That being said, I am truly committed to providing students with my expectations of them for each course, so I cannot eliminate this portion. As a student myself, I quickly scan the syllabus looking for the part that explains how to make an "A" before I read anything else. I suspect there are others like me, and I want to make sure I spell this out completely in my syllabus. So the challenge is how to give enough detail without overwhelming the student with information. I may have an idea for a solution to this, though, so stay with me.
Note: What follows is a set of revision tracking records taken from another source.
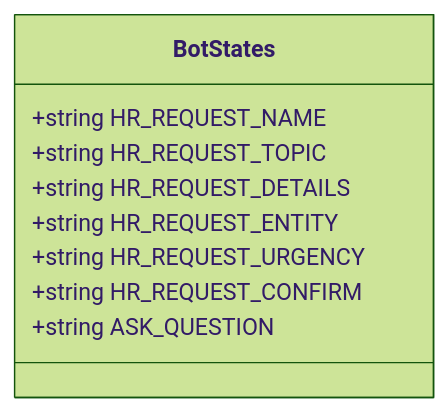
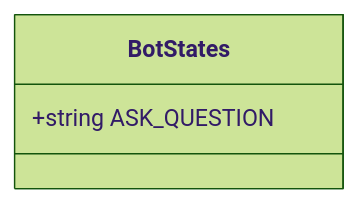
Before and after one commit to ognelis/cafetera_hr_bot: the third of 10 diagrams in .qoder/repowiki/en/content/State Management.md, drawn with Mermaid (forest theme). The commit also changed other lines of this file and 16 other files, not shown here.

````diff
--- a/.qoder/repowiki/en/content/State Management.md
+++ b/.qoder/repowiki/en/content/State Management.md
@@ -146,12 +146,6 @@
 ```mermaid
 classDiagram
 class BotStates {
-+string HR_REQUEST_NAME
-+string HR_REQUEST_TOPIC
-+string HR_REQUEST_DETAILS
-+string HR_REQUEST_ENTITY
-+string HR_REQUEST_URGENCY
-+string HR_REQUEST_CONFIRM
 +string ASK_QUESTION
 }
 ```
````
I also like the concept of updating the announcements section of an online course at least weekly. I think it's important for students to get fresh content or fresh information so that they do not feel so disconnected. I also think contacting the students via email or text as soon as the new weekly announcements are posted is a great idea. It makes things a little more personal, and could help keep students on track. Of course, there will be students who still fall behind, but knowing that you, as the instructor, have made an effort to reach out to them weekly, allows you to hold them more accountable for turning in assignments on time.
In considering just these two recommendations for an online syllabus I started thinking about how I could connect with students in an online course more frequently if and when the student desires or needs more connection. How can I make a syllabus more interactive yet less wordy? So here's what I'm thinking: In order to offer up a more detailed explanation of the syllabus or assignments outlined in the syllabus and in an effort to keep content fresh and relevant, I am thinking of creating a blog for my online course. I could provide a link to the blog from the very beginning of the course, and update it weekly (or as often as necessary) with information pertinent to that week's activities and assignments. The blog could be a place where students link to get more details about particular assignments. It could also be a place where I announce opportunities for extra credit or provide additional resources should a student want to explore a topic further. I could also post video lectures on the blog or videos where I detail assignments and express my expectations more clearly. The blog could serve as a place for students to ask questions and make comments, too.
Obviously, there were more ideas in the text that I found helpful, and I think I can implement many of them in a way that would not seem so overwhelming if I am able to also provide a place (like a blog) for students who need more information or a greater connection to find those things.
What do you think?